Guy Torbet.

Mortality, Grief, and Everything In between

Cover Image for Mortality, Grief, and Everything In between
Guy Torbet
Guy Torbet

September 7, 2021

A few months ago, I received a call. I was out with friends, and thought that it was just dad being dad and checking up on me, seeing if I was okay. My mother had passed away. It was common knowledge in my circle that she had been battling with cancer for the greater part of 10 years, and that night, the battle ended. I reluctantly told them, and amidst all of the sympathies and reassurances, I remember vividly being unfeeling. Although I had expected this inevitability for years, I never thought that it would actually happen, and in that moment, I didn't know what to feel.

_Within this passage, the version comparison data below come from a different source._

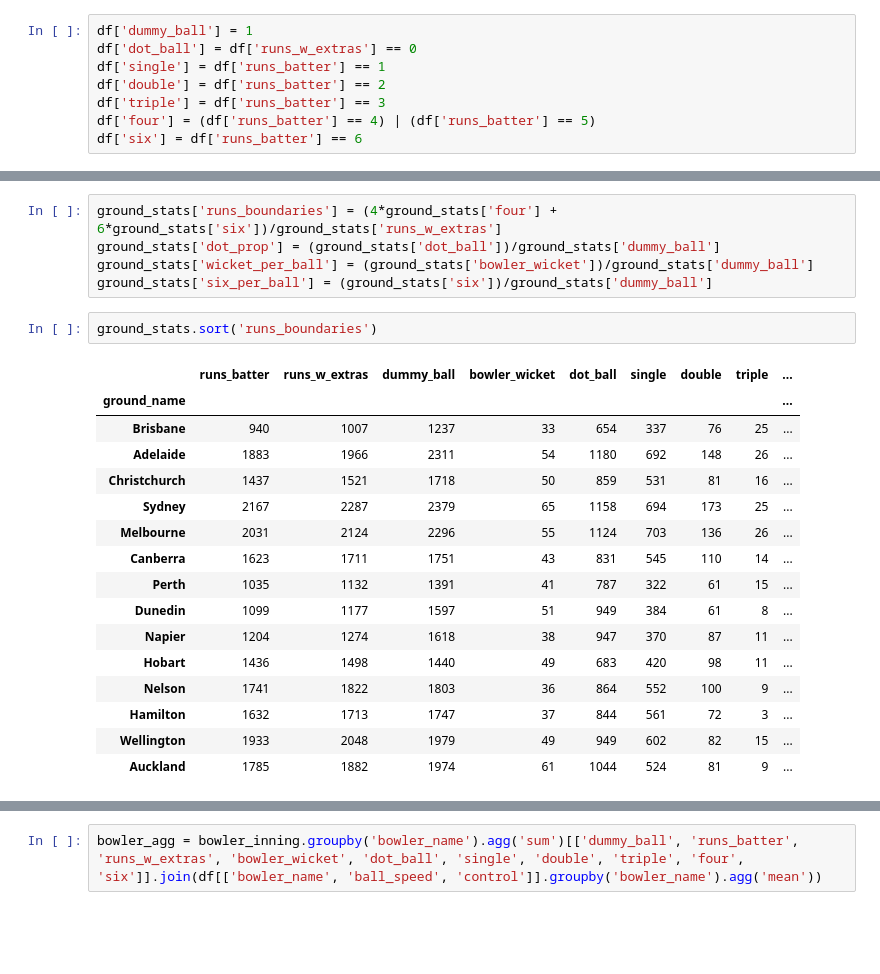
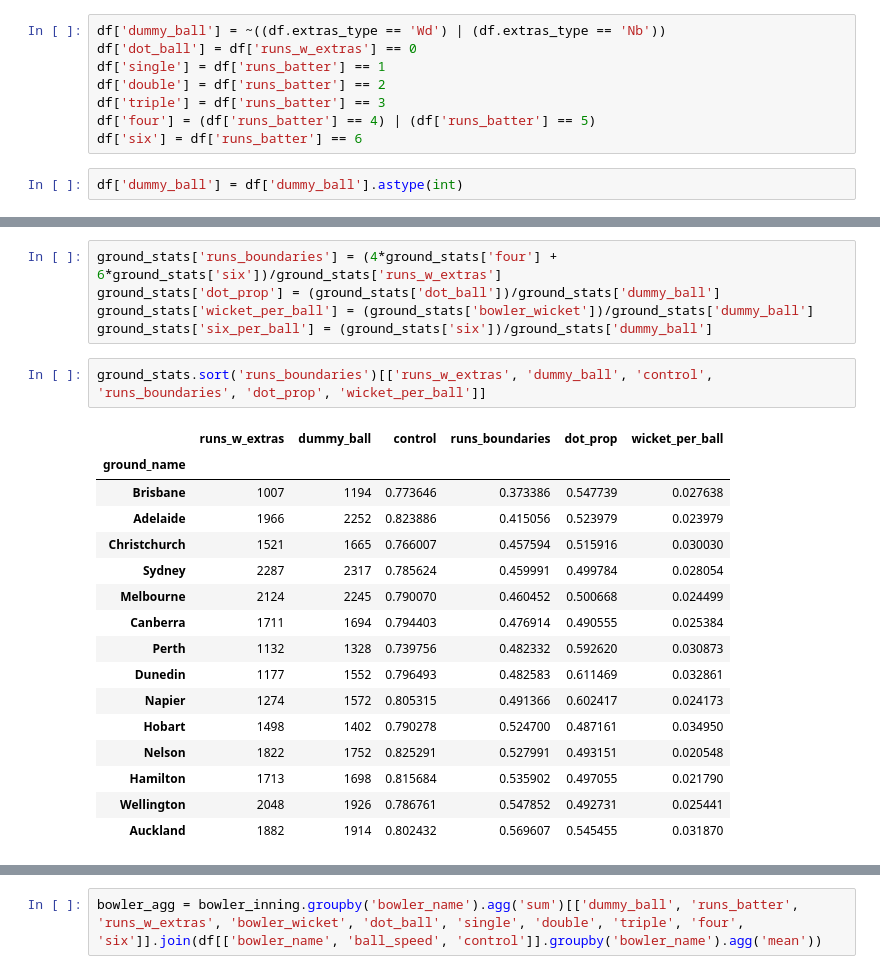
Before and after one commit to rishsriv/cricket-wc2015, a Jupyter notebook: wc_analysis.ipynb, the cells around one changed output, grey strips where cells are left out. Drawn from its saved outputs; the diff is of its cells as text; blank space fills up the shorter version.

```diff
--- a/wc_analysis.ipynb
+++ b/wc_analysis.ipynb
@@ -112,13 +112,15 @@ def left_hander_standardization(row):
 # %%
 df['ended_x'], df['landing_x'] = zip(*df.apply(left_hander_standardization, axis=1))
 # %%
-df['dummy_ball'] = 1
+df['dummy_ball'] = ~((df.extras_type == 'Wd') | (df.extras_type == 'Nb'))
 df['dot_ball'] = df['runs_w_extras'] == 0
 df['single'] = df['runs_batter'] == 1
 df['double'] = df['runs_batter'] == 2
 df['triple'] = df['runs_batter'] == 3
 df['four'] = (df['runs_batter'] == 4) | (df['runs_batter'] == 5)
 df['six'] = df['runs_batter'] == 6
+# %%
+df['dummy_ball'] = df['dummy_ball'].astype(int)
 # %%
 def get_height(i):
     if i <=0.5: return 'low_height'
@@ -241,21 +272,21 @@ ground_stats['dot_prop'] = (ground_stats['dot_ball'])/ground_stats['dummy_ball']
 ground_stats['wicket_per_ball'] = (ground_stats['bowler_wicket'])/ground_stats['dummy_ball']
 ground_stats['six_per_ball'] = (ground_stats['six'])/ground_stats['dummy_ball']
 # %%
-ground_stats.sort('runs_boundaries')
+ground_stats.sort('runs_boundaries')[['runs_w_extras', 'dummy_ball', 'control', 'runs_boundaries', 'dot_prop', 'wicket_per_ball']]
 # %% [output]
-|  | runs_batter | runs_w_extras | dummy_ball | bowler_wicket | dot_ball | single | double | triple | ... |
-| ground_name |  |  |  |  |  |  |  |  | ... |
-| Brisbane | 940 | 1007 | 1237 | 33 | 654 | 337 | 76 | 25 | ... |
-| Adelaide | 1883 | 1966 | 2311 | 54 | 1180 | 692 | 148 | 26 | ... |
-| Christchurch | 1437 | 1521 | 1718 | 50 | 859 | 531 | 81 | 16 | ... |
-| Sydney | 2167 | 2287 | 2379 | 65 | 1158 | 694 | 173 | 25 | ... |
-| Melbourne | 2031 | 2124 | 2296 | 55 | 1124 | 703 | 136 | 26 | ... |
-| Canberra | 1623 | 1711 | 1751 | 43 | 831 | 545 | 110 | 14 | ... |
-| Perth | 1035 | 1132 | 1391 | 41 | 787 | 322 | 61 | 15 | ... |
-| Dunedin | 1099 | 1177 | 1597 | 51 | 949 | 384 | 61 | 8 | ... |
-| Napier | 1204 | 1274 | 1618 | 38 | 947 | 370 | 87 | 11 | ... |
-| Hobart | 1436 | 1498 | 1440 | 49 | 683 | 420 | 98 | 11 | ... |
-| Nelson | 1741 | 1822 | 1803 | 36 | 864 | 552 | 100 | 9 | ... |
-| Hamilton | 1632 | 1713 | 1747 | 37 | 844 | 561 | 72 | 3 | ... |
-| Wellington | 1933 | 2048 | 1979 | 49 | 949 | 602 | 82 | 15 | ... |
-| Auckland | 1785 | 1882 | 1974 | 61 | 1044 | 524 | 81 | 9 | ... |
+|  | runs_w_extras | dummy_ball | control | runs_boundaries | dot_prop | wicket_per_ball |
+| ground_name |  |  |  |  |  |  |
+| Brisbane | 1007 | 1194 | 0.773646 | 0.373386 | 0.547739 | 0.027638 |
+| Adelaide | 1966 | 2252 | 0.823886 | 0.415056 | 0.523979 | 0.023979 |
+| Christchurch | 1521 | 1665 | 0.766007 | 0.457594 | 0.515916 | 0.030030 |
+| Sydney | 2287 | 2317 | 0.785624 | 0.459991 | 0.499784 | 0.028054 |
+| Melbourne | 2124 | 2245 | 0.790070 | 0.460452 | 0.500668 | 0.024499 |
+| Canberra | 1711 | 1694 | 0.794403 | 0.476914 | 0.490555 | 0.025384 |
+| Perth | 1132 | 1328 | 0.739756 | 0.482332 | 0.592620 | 0.030873 |
+| Dunedin | 1177 | 1552 | 0.796493 | 0.482583 | 0.611469 | 0.032861 |
+| Napier | 1274 | 1572 | 0.805315 | 0.491366 | 0.602417 | 0.024173 |
+| Hobart | 1498 | 1402 | 0.790278 | 0.524700 | 0.487161 | 0.034950 |
+| Nelson | 1822 | 1752 | 0.825291 | 0.527991 | 0.493151 | 0.020548 |
+| Hamilton | 1713 | 1698 | 0.815684 | 0.535902 | 0.497055 | 0.021790 |
+| Wellington | 2048 | 1926 | 0.786761 | 0.547852 | 0.492731 | 0.025441 |
+| Auckland | 1882 | 1914 | 0.802432 | 0.569607 | 0.545455 | 0.031870 |
```
Also changed, not shown: parts of 80 cells of this notebook, 6 other files.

Reflecting on this moment, I have an intrinsic sense of guilt at the unemotional state I found myself in. This emotional limbo has continued until now - if I hadn't explicitly told you about this, you wouldn't have noticed a difference in my personality, at all. In all honesty, I don't know why I'm writing this, or if it will ever see the light of day - it's simply the unedited ramblings of an adolescents mind as he tries to figure out what the fuck is going on.

She was supposed to watch me grow up and succeed, continue the family for another generation and then pass away peacefully in her old age, but that was never meant to be. “One day, it will be me watching you get married”, “I can't believe I can go out and have a drink with you soon!” all of the hopeless promises that would never come into fruition. In the book: ‘Not Working’ by Lisa Owens, a character compares a parent dying to an engagement: all-consuming and life-changing when it happens to you, but when it happens to someone else, it’s hard to give a shit. This has always been my perception of it as well. Maybe it’s arrogance, maybe it’s my lack of an extensive family in my life so far, maybe it’s autism; who knows, but throughout my life, family hasn't been very prominent at all, and so it was hard for me to imagine the value that it provides to others.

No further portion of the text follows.